** Opening Dataset extract block **
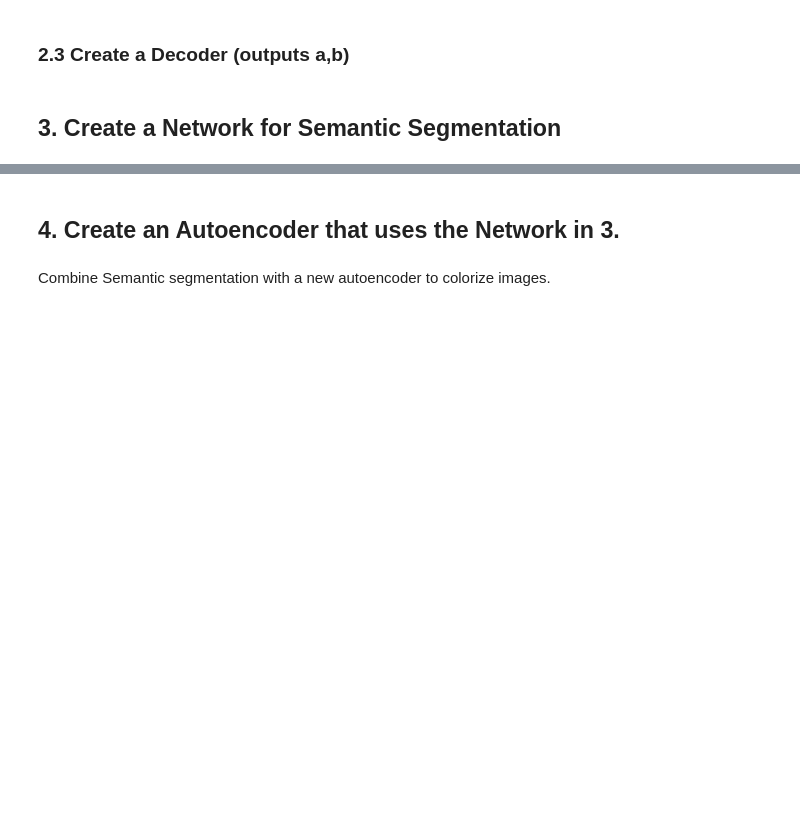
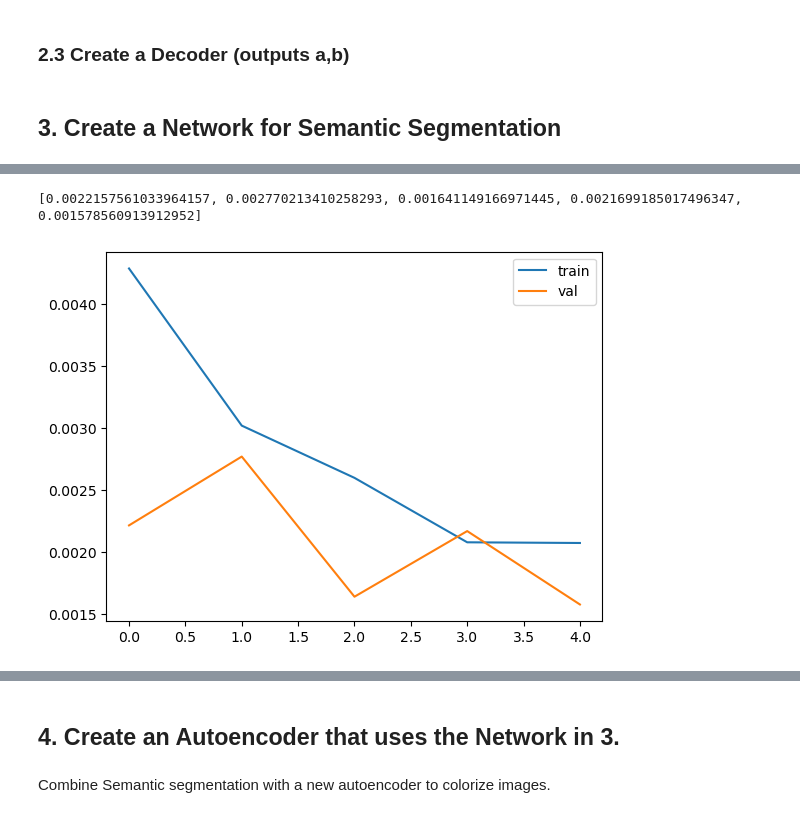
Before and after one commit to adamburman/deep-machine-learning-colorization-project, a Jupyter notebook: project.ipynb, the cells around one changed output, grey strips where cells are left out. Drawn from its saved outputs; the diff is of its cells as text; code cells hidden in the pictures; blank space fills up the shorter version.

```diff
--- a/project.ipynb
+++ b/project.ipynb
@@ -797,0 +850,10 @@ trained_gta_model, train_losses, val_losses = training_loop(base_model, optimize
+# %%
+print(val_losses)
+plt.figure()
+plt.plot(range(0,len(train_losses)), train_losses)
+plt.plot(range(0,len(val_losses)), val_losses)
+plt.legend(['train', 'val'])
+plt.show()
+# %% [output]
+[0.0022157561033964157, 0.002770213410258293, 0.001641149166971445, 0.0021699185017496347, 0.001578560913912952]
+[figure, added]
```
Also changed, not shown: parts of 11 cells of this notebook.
** Closing Dataset extract block **
** Opening Dataset extract block **
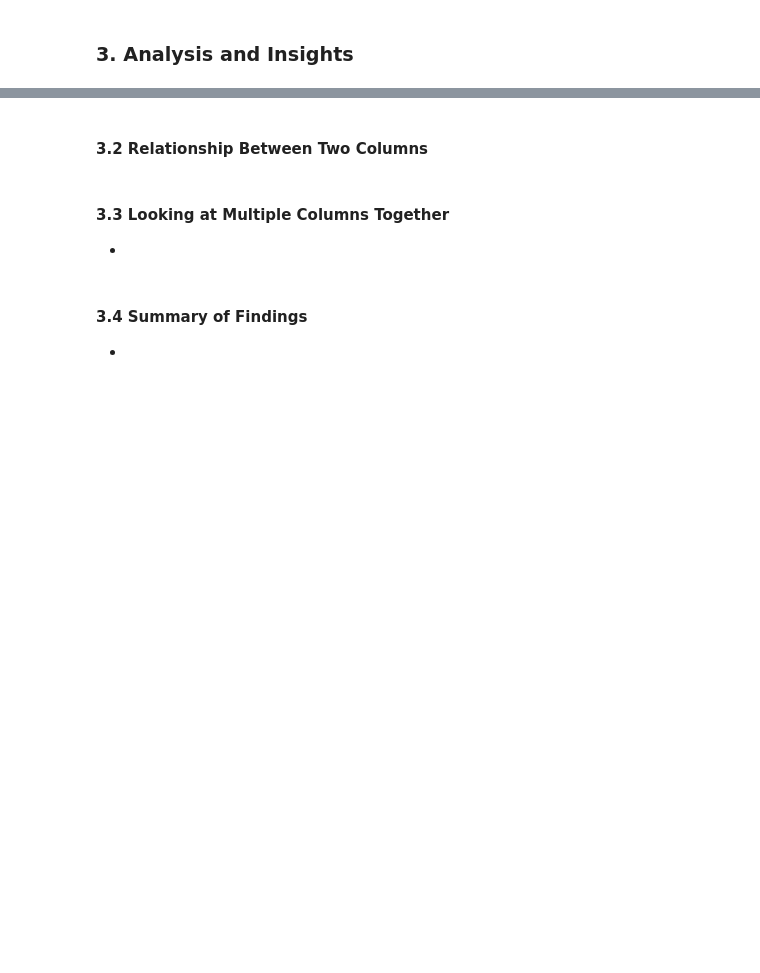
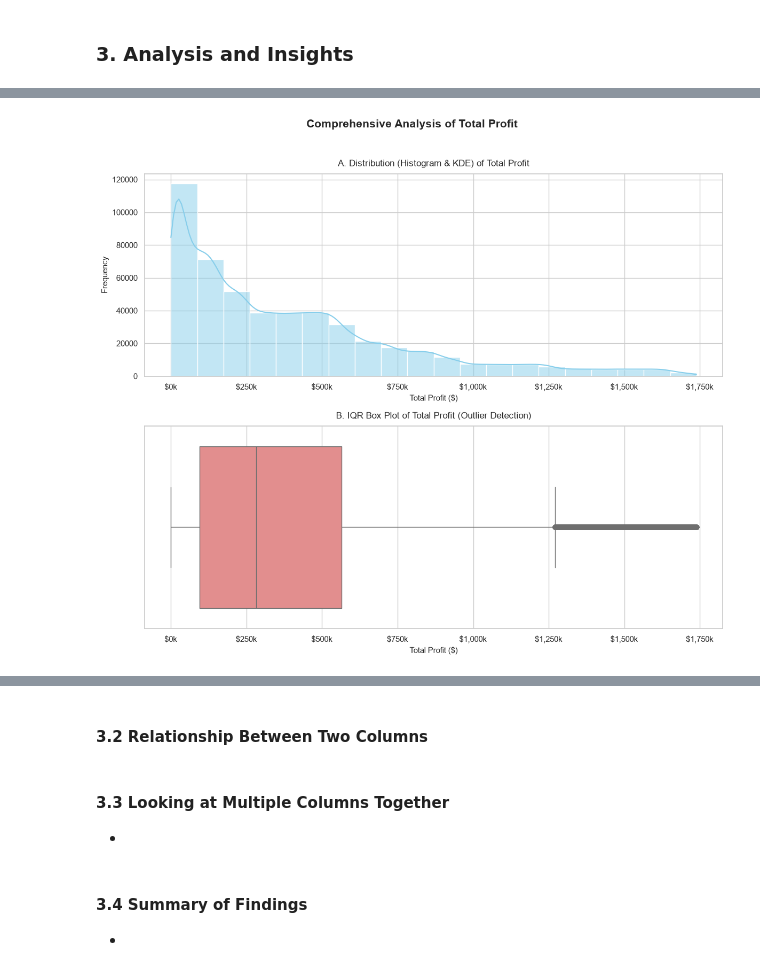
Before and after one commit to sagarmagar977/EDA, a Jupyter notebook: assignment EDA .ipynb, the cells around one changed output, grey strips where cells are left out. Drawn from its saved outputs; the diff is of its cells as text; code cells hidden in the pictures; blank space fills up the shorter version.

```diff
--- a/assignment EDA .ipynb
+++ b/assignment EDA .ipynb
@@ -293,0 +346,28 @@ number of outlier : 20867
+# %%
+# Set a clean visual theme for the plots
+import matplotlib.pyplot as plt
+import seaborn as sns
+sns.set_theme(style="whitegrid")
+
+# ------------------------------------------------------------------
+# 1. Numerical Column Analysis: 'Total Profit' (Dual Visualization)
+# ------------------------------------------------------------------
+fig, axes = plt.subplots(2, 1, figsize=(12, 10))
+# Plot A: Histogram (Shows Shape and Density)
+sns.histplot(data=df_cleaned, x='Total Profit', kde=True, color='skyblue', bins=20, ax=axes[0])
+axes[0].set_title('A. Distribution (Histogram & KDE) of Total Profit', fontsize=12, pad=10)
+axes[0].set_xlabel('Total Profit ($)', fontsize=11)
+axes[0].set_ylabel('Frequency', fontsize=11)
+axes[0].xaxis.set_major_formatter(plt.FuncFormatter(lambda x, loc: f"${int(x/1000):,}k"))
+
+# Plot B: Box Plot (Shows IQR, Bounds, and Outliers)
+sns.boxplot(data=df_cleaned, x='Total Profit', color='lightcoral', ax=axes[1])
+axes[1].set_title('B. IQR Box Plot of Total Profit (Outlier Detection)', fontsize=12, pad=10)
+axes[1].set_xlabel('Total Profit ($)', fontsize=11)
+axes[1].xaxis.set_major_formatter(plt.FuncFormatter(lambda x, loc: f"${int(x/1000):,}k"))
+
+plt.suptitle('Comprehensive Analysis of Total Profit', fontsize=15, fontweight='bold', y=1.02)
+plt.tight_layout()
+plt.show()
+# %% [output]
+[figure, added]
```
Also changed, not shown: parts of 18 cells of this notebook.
** Closing Dataset extract block **
Problem to solve | Above are the entries; copy every line among them that contains the word "shown".

Task output |
Also changed, not shown: parts of 11 cells of this notebook.
Also changed, not shown: parts of 18 cells of this notebook.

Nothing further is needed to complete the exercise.